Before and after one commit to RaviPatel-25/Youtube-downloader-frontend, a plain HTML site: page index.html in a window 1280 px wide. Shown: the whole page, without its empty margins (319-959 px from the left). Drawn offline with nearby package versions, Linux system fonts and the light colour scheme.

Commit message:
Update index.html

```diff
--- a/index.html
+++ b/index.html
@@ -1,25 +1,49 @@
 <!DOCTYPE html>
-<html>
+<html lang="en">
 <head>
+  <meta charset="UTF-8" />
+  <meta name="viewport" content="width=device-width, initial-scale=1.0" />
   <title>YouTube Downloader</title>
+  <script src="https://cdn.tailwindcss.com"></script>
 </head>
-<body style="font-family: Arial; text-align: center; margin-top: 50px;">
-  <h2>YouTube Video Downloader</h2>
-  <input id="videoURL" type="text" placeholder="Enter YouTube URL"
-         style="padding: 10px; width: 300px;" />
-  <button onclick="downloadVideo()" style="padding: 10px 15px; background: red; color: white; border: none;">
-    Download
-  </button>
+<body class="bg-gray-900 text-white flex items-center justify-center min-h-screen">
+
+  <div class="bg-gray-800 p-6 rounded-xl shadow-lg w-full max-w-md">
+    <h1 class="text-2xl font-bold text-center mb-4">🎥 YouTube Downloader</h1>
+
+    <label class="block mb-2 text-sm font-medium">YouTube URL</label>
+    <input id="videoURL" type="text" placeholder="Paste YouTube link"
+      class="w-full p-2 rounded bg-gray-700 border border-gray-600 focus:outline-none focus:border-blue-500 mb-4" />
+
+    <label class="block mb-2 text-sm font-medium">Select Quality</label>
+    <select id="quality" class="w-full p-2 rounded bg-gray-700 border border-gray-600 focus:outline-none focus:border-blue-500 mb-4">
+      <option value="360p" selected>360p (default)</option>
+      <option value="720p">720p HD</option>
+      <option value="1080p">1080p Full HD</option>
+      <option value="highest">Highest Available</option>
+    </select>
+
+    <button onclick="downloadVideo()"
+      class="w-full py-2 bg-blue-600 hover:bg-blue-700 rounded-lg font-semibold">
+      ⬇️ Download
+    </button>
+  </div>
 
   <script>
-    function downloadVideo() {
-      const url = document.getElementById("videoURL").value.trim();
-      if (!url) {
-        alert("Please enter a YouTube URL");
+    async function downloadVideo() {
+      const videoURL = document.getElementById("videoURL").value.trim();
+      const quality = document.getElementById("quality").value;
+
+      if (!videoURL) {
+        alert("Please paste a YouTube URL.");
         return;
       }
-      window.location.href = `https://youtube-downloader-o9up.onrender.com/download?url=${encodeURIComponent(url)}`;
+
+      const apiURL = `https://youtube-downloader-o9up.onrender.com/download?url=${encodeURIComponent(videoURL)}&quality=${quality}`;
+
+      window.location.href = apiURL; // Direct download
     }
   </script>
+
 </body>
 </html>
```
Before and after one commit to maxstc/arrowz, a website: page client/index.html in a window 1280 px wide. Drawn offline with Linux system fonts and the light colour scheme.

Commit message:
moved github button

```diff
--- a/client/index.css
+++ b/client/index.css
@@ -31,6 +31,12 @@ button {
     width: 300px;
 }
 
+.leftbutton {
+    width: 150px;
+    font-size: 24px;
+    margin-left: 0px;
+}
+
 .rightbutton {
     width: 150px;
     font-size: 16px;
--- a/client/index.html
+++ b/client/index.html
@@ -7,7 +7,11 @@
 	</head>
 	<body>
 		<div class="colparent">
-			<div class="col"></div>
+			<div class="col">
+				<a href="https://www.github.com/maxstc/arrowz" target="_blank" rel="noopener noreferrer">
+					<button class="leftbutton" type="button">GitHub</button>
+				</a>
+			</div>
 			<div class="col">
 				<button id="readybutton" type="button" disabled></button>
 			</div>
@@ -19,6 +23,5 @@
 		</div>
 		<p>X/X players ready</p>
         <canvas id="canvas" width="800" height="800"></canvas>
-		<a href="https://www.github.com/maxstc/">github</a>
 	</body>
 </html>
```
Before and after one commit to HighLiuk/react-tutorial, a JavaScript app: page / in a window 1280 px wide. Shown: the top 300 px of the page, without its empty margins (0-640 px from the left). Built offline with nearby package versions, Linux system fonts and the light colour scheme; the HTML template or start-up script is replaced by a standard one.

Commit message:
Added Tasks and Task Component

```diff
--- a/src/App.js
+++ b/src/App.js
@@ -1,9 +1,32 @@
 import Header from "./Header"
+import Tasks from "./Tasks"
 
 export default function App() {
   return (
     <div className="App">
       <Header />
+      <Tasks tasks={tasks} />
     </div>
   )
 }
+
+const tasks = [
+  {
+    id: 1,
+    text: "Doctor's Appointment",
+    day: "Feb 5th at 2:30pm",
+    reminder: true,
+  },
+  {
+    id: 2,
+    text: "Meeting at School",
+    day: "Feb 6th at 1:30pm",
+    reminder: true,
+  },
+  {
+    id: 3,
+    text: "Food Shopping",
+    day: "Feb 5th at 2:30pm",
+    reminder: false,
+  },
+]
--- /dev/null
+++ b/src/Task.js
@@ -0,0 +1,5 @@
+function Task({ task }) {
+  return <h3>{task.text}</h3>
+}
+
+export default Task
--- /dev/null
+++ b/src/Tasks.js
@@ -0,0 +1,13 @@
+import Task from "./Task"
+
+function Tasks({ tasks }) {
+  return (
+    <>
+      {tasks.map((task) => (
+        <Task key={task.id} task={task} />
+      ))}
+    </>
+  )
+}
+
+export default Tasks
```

Problem to work on:
The expected reply is a number only, the tally of lines in the data where the word "value" is found.

Expected answer:
7